The Priest On The Hill

On the same day that tens of thousands of people marched in Washington against the Iraq war, the country lost one of its most principled and dedicated antiwar voices. Rev. Robert F. Drinan, the first Roman Catholic priest to serve as a voting member of Congress, died in the nation's capital at age 86.

Elected in Massachusetts in 1970 during the height of opposition to the Vietnam War, Father Drinan left his seat 10 years later out of deference to a papal order that said no clergy should hold public office. In perhaps his last public appearance, he celebrated mass on Jan. 3 for Nancy Pelosi at her alma mater, Trinity College, an all-women's Catholic college.

In a measure of how much the intersection of politics and religion has changed, Drinan noted that Pelosi is the first "mom" to become Speaker of the House. The fact that she is also Catholic was a footnote. And nobody was checking with the Vatican to see if it was OK, least of all Drinan. If Rome thought this progressive priest would be silenced once he left Congress, they were mistaken. If anything, he expanded his repertoire of causes, writing extensively and lecturing about everything from his moderate views on abortion and birth control to protecting the rights of political prisoners, even serving for a time as president of the Americans for Democratic Action, a liberal interest group.

Long before Drinan was elected to office, he had been a community activist. In 1966, as a member of an advisory board to the U.S. Civil Rights Commission, he held hearings on the disgraceful conditions in the African-American neighborhoods of inner-city Boston. In 1970, he fended off John Kerry, in an early test among liberals trying to coalesce behind a single antiwar candidate, to beat an entrenched pro-war Democrat, Philip J. Philbin, in the primary. Philbin, a 28-year incumbent, could not believe he had lost to this upstart priest, and ran in November as a write-in candidate. Drinan prevailed again, this time over both Philbin and a Republican opponent.

Once in Congress, he was assigned to the Judiciary Committee, which would soon take center stage for its investigation of the 1972 Watergate break-in. A legal scholar who had been dean of the Boston College law school, Drinan was the first member of Congress to call for President Nixon's impeachment. It was not the crimes associated with Watergate that drove Drinan to advocate what initially seemed like drastic action, it was Nixon's widening of the war into Cambodia without congressional authorization. "Can we be silent about this flagrant violation of the Constitution?" he asked. "Can we impeach a president for concealing a burglary but not for concealing a massive bombing?"
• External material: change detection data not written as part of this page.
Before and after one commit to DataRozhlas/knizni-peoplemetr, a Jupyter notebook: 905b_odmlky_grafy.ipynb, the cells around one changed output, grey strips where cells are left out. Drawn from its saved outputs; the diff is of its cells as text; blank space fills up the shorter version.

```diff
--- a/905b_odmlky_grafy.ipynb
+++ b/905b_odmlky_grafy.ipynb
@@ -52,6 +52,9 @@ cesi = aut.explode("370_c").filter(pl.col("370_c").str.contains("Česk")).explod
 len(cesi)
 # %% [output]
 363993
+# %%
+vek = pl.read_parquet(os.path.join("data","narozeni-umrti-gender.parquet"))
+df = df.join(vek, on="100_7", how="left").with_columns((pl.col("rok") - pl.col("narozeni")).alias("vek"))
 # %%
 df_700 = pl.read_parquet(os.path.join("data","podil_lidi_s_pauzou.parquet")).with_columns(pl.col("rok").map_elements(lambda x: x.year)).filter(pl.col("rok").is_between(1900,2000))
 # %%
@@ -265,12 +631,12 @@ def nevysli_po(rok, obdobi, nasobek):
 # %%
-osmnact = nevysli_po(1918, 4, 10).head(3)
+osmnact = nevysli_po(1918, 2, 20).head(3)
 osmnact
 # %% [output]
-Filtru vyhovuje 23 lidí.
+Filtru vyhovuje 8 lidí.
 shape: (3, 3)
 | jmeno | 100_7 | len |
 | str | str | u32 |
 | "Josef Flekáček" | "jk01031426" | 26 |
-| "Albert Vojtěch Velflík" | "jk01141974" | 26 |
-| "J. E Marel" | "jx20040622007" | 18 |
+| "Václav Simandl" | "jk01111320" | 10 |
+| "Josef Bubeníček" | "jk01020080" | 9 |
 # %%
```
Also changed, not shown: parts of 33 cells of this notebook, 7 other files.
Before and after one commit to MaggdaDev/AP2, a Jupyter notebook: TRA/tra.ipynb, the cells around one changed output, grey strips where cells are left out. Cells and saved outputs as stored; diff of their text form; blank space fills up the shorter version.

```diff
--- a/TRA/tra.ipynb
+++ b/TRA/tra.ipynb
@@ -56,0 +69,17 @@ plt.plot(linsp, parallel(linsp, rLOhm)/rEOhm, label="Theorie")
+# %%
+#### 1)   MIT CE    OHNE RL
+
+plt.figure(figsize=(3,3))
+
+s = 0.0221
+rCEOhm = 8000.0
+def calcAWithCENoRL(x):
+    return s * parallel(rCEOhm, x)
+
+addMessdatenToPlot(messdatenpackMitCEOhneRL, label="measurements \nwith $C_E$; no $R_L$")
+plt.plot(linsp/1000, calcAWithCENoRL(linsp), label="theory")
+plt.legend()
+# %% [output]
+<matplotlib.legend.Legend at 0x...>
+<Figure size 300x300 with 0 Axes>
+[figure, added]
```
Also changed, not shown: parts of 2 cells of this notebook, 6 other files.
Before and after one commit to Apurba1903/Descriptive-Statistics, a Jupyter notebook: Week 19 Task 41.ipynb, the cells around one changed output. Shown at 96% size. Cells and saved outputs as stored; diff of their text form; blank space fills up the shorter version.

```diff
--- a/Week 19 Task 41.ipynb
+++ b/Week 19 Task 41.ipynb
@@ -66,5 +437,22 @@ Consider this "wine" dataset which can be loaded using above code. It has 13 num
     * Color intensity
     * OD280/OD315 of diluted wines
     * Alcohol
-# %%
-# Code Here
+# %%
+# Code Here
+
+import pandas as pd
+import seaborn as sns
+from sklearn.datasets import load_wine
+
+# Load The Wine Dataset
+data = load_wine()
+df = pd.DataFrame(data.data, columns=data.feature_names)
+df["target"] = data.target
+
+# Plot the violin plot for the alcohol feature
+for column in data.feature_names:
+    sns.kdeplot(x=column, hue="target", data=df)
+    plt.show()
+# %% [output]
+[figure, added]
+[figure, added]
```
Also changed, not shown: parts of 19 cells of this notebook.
Drinan lived in housing provided for the Jesuit community at Georgetown University, where he taught until this semester when his health began to fail. He was a familiar figure in Washington, gaunt in his clerical garb, which he always wore, even while in Congress. "I have no other clothes," he explained. He had no other persona, and in a city of so much opportunism, his unflinching directness will be missed.

Rep. Edward Markey served alongside Drinan in the Massachusetts delegation to the U.S. House. Markey, a graduate of Boston College Law School, where Drinan had been dean, said he would always look up on the board that displayed members' votes and take careful note of Drinan's. His vote, Markey knew, would be "unencumbered by any political considerations." Drinan typically won re-election by narrow margins, Markey recalled, but he didn't seem to care. "He was only there to be the conscience of the Congress," Markey said. "He lived the Beatitudes."